*** Block opens ***

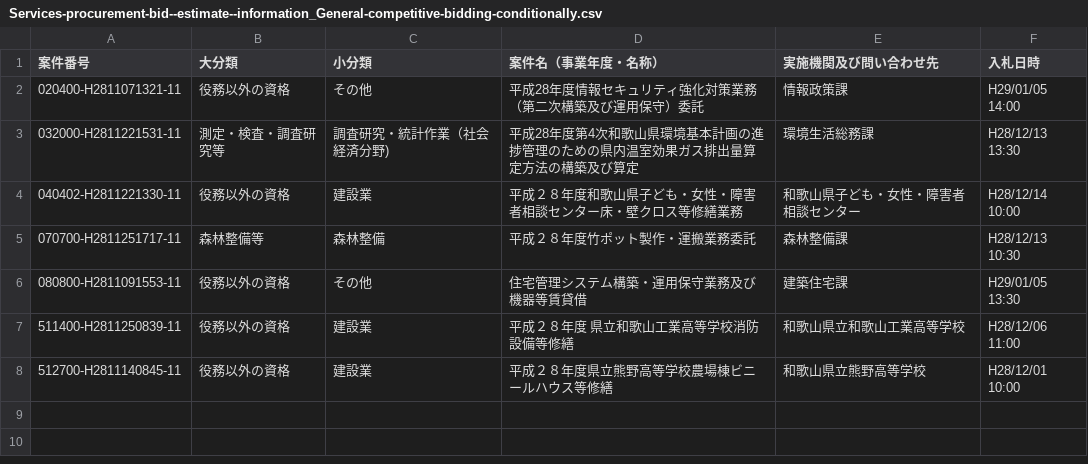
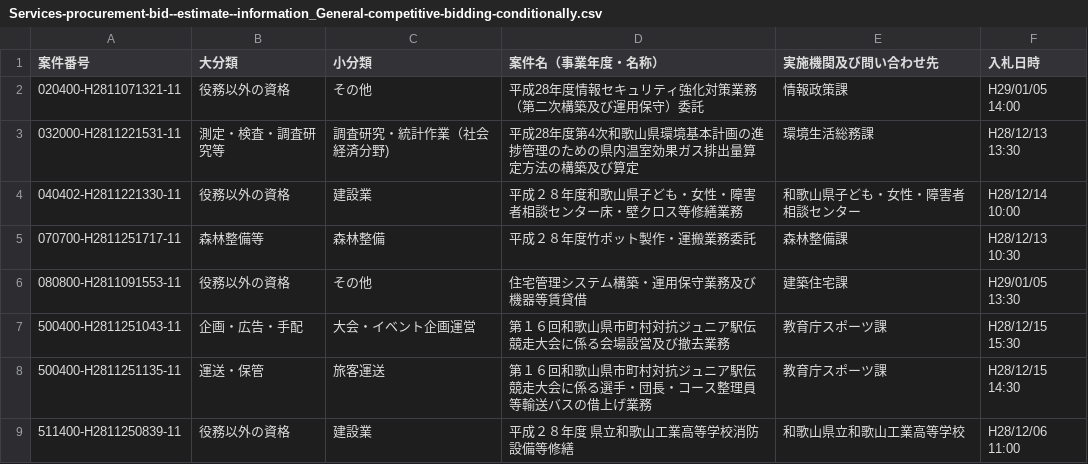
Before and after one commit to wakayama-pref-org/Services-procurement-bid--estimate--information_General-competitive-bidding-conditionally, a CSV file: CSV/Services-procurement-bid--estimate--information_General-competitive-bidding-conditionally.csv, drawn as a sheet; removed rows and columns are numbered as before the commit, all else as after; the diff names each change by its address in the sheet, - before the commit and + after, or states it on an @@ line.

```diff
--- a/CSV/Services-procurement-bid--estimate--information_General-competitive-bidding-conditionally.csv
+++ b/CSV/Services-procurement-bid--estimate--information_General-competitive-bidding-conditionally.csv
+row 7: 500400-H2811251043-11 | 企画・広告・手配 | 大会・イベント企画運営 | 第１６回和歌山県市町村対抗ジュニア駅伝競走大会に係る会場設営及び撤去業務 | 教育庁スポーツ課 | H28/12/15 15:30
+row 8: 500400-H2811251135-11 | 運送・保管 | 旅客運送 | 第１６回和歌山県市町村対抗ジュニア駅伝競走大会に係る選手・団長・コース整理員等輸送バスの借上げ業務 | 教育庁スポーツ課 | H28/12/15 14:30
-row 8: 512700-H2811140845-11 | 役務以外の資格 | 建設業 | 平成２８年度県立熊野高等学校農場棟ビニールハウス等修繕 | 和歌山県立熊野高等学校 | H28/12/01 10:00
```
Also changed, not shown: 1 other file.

*** Block closes ***
*** Block opens ***

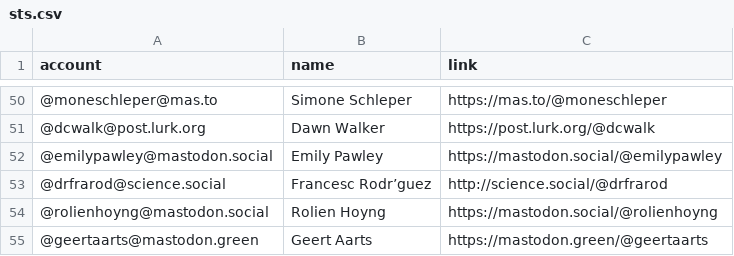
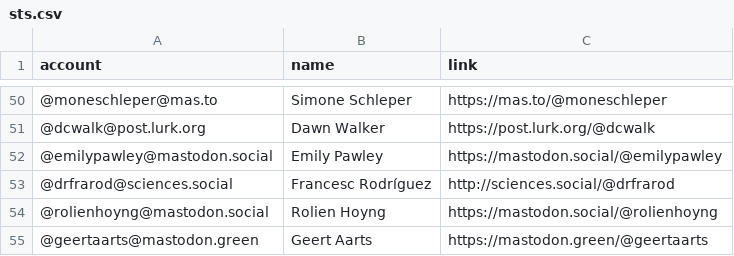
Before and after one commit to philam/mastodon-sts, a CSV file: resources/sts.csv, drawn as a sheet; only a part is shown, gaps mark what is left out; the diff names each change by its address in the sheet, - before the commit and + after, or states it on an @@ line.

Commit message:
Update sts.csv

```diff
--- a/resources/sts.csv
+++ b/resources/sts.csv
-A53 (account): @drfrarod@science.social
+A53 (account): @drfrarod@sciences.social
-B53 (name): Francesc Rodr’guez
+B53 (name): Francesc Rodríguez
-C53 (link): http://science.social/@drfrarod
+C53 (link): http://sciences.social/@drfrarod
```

*** Block closes ***

■ **WHAT THIS TASK INVOLVES**: From the entries above, list each line with "procurement" in it.

■ **RESULT OF THE TASK**:
Before and after one commit to wakayama-pref-org/Services-procurement-bid--estimate--information_General-competitive-bidding-conditionally, a CSV file: CSV/Services-procurement-bid--estimate--information_General-competitive-bidding-conditionally.csv, drawn as a sheet; removed rows and columns are numbered as before the commit, all else as after; the diff names each change by its address in the sheet, - before the commit and + after, or states it on an @@ line.
--- a/CSV/Services-procurement-bid--estimate--information_General-competitive-bidding-conditionally.csv
+++ b/CSV/Services-procurement-bid--estimate--information_General-competitive-bidding-conditionally.csv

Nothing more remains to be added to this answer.